BHA and local campaigners to clash with Government in High Court over new religious schools

On Thursday and Friday, the British Humanist Association (BHA) and Richmond Inclusive Schools Campaign (RISC) are to take their fight to stop the opening of two highly discriminatory Voluntary Aided (VA) Catholic schools in Richmond upon Thames to the High Court. The case is of national importance, not just because it is the first ever case taken against a new school because of religious discrimination, but also because the Department for Education (DfE) has intervened with an interpretation of the law that works in favour of the decision to approve the schools and against the Government’s Coalition Agreement to work for more inclusive school admissions.

The case centres on a new law which the BHA and RISC believe means that instead of working with the Roman Catholic Diocese of Westminster to set up near-100% selective Catholic VA schools outside of competition ‘by the back door’, the London Borough of Richmond upon Thames should have sought proposals for Free Schools, through a form of competition adjudicated by the DfE. The Council did not do this because Free Schools are not allowed to select more than 50% of pupils on religious grounds and the Diocese wants to be able to go to 100%. The Diocese is expected to convert the schools to Academies a couple of years after they open, as they are already doing with some existing schools.

RISC’s primary interest in the case is because it believes all new schools in the borough should have religiously inclusive admissions policies. Last year, RISC organised a petition which was signed by 3,367 borough residents, asking the Council ‘to ensure that every state-funded school opening in the borough from now on is inclusive, so that no child can be denied a place in a good local school because of the religion or belief of their parents’.

RISC spokesperson Jeremy Rodell commented, ‘It simply is not right to set up yet another state school that will be able to discriminate against local children because of their parents’ beliefs. We want to see no faith-based selection, regardless of who runs the schools. But a 50% limit would be a lot better than 100%. It’s especially important in the local context of increasing pressure on places at good secondaries. If the Council’s decision goes ahead, Catholic parents will have a far wider choice of secondary schools than non-Catholics. And the Council will have given away a 125 year lease on the only currently-available site for a highly discriminatory school when we know sites for more new schools will soon be needed. No-one wants to exclude children of Catholics. All we are fighting for is fairness.’

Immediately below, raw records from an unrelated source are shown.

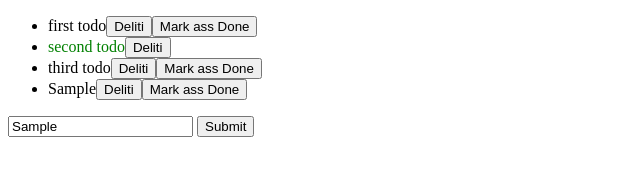
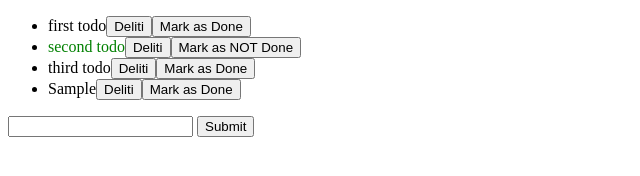
Before and after one commit to FACN7/w3hkproject, a website: page index.html in a window 1280 px wide. Both pictures are taken after typing "Sample" into the empty fields and a click on the input "Submit". Shown: the whole page, without its empty margins (0-640 px from the left). Drawn offline with Linux system fonts and the light colour scheme.

Commit message:
Done-Notdone toggle, clearing the textbox after adding task

```diff
--- a/dom.js
+++ b/dom.js
@@ -43,16 +43,25 @@
 
 
     // add markTodo button
-
  if(!todo.done){
         var markTodoButtonNode = document.createElement('button');
         markTodoButtonNode.classList.add('marktodo-button');
-        markTodoButtonNode.textContent = 'Mark ass Done';
-        markTodoButtonNode.addEventListener('click', function(event) {
+        markTodoButtonNode.textContent = 'Mark as Done';
+        markTodoButtonNode.addEventListener('click', (e)=>{
           var newState = todoFunctions.markTodo(state, todo.id);
           update(newState);
         });
         todoNode.appendChild(markTodoButtonNode);
+    }else{
+      var markTodoButtonNode = document.createElement('button');
+      markTodoButtonNode.classList.add('marktodo-button');
+      markTodoButtonNode.textContent = 'Mark as NOT Done';
+      markTodoButtonNode.addEventListener('click', (e)=> {
+        var newState = todoFunctions.markTodo(state, todo.id);
+        update(newState);
+      });
+      todoNode.appendChild(markTodoButtonNode);
+
     }
 
     // add classes for css
@@ -68,14 +77,14 @@
       // what does event.preventDefault do?
       // what is inside event.target?
       var newtodo={};
-      var description = document.getElementById("description").value; // event.target ....
-      newtodo.description = description;
+      var description = document.getElementById("description"); // event.target ....
+      newtodo.description = description.value;
+      description.value = description.defaultValue;
       console.log(newtodo.description);
       event.preventDefault();
       // hint: todoFunctions.addTodo
 
       var newState = todoFunctions.addTodo(state,newtodo); // ?? change this!
-      document.getElementById("description").text = "";
 
       update(newState);
 
--- a/index.html
+++ b/index.html
@@ -12,7 +12,7 @@
     </div>
     <form id="add-todo">
       <input type="text" name="description" id="description" value="">
-      <input type="submit" name="" value="Submit">
+      <input type="submit" name="" id="submit" value="Submit">
     </form>
   </body>
   <script type="text/javascript" src = "./logic.js"></script>
--- a/logic.js
+++ b/logic.js
@@ -46,9 +46,9 @@ var todoFunctions = {
     // hint: array.filter
   },
   markTodo: function(todos, idToMark) {
-    var mapAfterMarking = todos.map(function(task){
+    var mapAfterMarking = todos.map((task)=>{
       if(task.id == idToMark)
-        task.done = true;
+        task.done = (!task.done);
       return task;});
 
 
```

The BHA shares RISC’s position on admissions, but is primarily concerned about the process by which the schools were approved to open. Research by the BHA earlier this year showed that almost two-thirds of maintained faith schools to open over the last five years did so outside of competition versus fewer than one in six other schools. Furthermore, religious schools were 100% successful in gaining approval to open when they pursued this route, versus under half of other schools. At the same time, only 35% of religious proposals in competition were successful versus 47% of other proposals. In addition, changes to the law effective from 1 February all but shut down the possibility of opening schools outside of competition except for Voluntary Aided religious schools. This gives religious groups an even more privileged position.

BHA Chief Executive Andrew Copson commented, ‘The decision by Richmond Council to approve these schools is part of a national pattern of religious groups conspiring with Councils to get preferential treatment again and again. It is time that we challenge this practice of new religious schools opening outside of competition, and hopefully set a precedent that establishes a level playing field in which proposals to establish schools are treated equally, with the same level of scrutiny, whether religious or not.’

Referring to the Government’s intervention in the case, Mr Copson continued, ‘The Coalition Agreement commits the Government to “work with faith groups to enable more faith schools and facilitate inclusive admissions policies in as many of these schools as possible.” If the Department for Education’s intervention is successful, it will directly contradict this commitment – as well as go against his own Free School policy. The result will be increased discrimination in the state school system.’


For further comment or information contact BHA Chief Executive Andrew Copson on 07534 248596 or at

A survey by the Accord Coalition published on Monday found that 73% of respondents agreed or strongly agreed that ‘state funded schools should not be allowed to select or discriminate against prospective pupils on religious grounds in their admissions policy’, while only 18% disagreed. Read the BHA press release, ‘In week of High Court case, new survey shows overwhelming majority against religious selection in schools’:

A more in depth briefing of the legal underpinnings of the case is available to journalists upon request.

Read the previous BHA press release, ‘High Court agrees to hear first ever legal challenge to new “faith” schools because of religious discrimination, Government applies to intervene against BHA’, 4 October 2012:

Read the previous BHA press release, ‘New BHA research reveals most new ‘faith’ schools opening “by the back door”’, 27 April 2012:

Read the Coalition Agreement:

Read more about the British Humanist Association’s work on ‘faith’ schools:

Read the BHA’s table of types of school with a religious character:

Visit Richmond Inclusive Schools Campaign’s website: For further comment or information contact Jeremy Rodell 07798 935569 or email

The British Humanist Association is the national charity working on behalf of non-religious people who seek to live ethical and fulfilling lives on the basis of reason and humanity. It promotes a secular state and equal treatment in law and policy of everyone, regardless of religion or belief.